Dataset excerpts:
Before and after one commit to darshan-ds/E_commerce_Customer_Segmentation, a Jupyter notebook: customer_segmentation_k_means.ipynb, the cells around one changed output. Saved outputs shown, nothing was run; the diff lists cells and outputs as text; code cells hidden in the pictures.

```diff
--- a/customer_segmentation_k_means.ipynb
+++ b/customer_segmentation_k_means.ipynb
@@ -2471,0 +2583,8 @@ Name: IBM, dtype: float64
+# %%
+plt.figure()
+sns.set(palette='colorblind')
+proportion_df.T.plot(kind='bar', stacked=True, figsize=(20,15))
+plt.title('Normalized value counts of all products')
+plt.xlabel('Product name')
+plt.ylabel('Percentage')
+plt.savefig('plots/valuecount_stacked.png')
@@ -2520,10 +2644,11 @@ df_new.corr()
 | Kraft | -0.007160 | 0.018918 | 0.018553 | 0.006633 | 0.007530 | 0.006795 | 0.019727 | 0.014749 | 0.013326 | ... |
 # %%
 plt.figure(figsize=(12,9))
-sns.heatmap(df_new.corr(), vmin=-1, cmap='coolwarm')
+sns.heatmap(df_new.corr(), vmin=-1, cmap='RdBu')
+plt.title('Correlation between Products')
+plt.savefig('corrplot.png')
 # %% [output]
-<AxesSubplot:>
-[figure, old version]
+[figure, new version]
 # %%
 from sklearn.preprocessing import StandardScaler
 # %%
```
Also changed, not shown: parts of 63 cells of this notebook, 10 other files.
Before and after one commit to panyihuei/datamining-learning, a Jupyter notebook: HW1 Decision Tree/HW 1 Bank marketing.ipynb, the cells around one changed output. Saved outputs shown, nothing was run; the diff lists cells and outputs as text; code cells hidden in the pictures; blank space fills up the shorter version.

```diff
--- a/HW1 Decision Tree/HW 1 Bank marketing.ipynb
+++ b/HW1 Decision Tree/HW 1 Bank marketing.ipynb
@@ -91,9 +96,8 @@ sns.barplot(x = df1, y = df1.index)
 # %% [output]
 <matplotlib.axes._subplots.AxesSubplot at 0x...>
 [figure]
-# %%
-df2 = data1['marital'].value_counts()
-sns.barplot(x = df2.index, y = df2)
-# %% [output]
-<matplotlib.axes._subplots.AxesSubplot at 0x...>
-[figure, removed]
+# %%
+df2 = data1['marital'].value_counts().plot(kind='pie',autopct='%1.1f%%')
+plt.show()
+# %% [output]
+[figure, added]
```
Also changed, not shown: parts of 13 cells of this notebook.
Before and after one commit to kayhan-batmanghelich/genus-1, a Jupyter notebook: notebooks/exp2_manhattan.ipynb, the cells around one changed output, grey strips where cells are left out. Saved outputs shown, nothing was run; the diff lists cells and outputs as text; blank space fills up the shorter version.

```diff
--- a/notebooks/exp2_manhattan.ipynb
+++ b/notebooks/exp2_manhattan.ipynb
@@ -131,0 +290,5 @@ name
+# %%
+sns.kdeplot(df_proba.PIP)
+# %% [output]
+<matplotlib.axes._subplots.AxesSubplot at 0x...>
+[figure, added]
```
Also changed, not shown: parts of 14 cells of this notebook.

Activity: Each line above that includes the word "AxesSubplot" is to be copied.

Exercise response:
-<AxesSubplot:>
 <matplotlib.axes._subplots.AxesSubplot at 0x...>
-<matplotlib.axes._subplots.AxesSubplot at 0x...>
+<matplotlib.axes._subplots.AxesSubplot at 0x...>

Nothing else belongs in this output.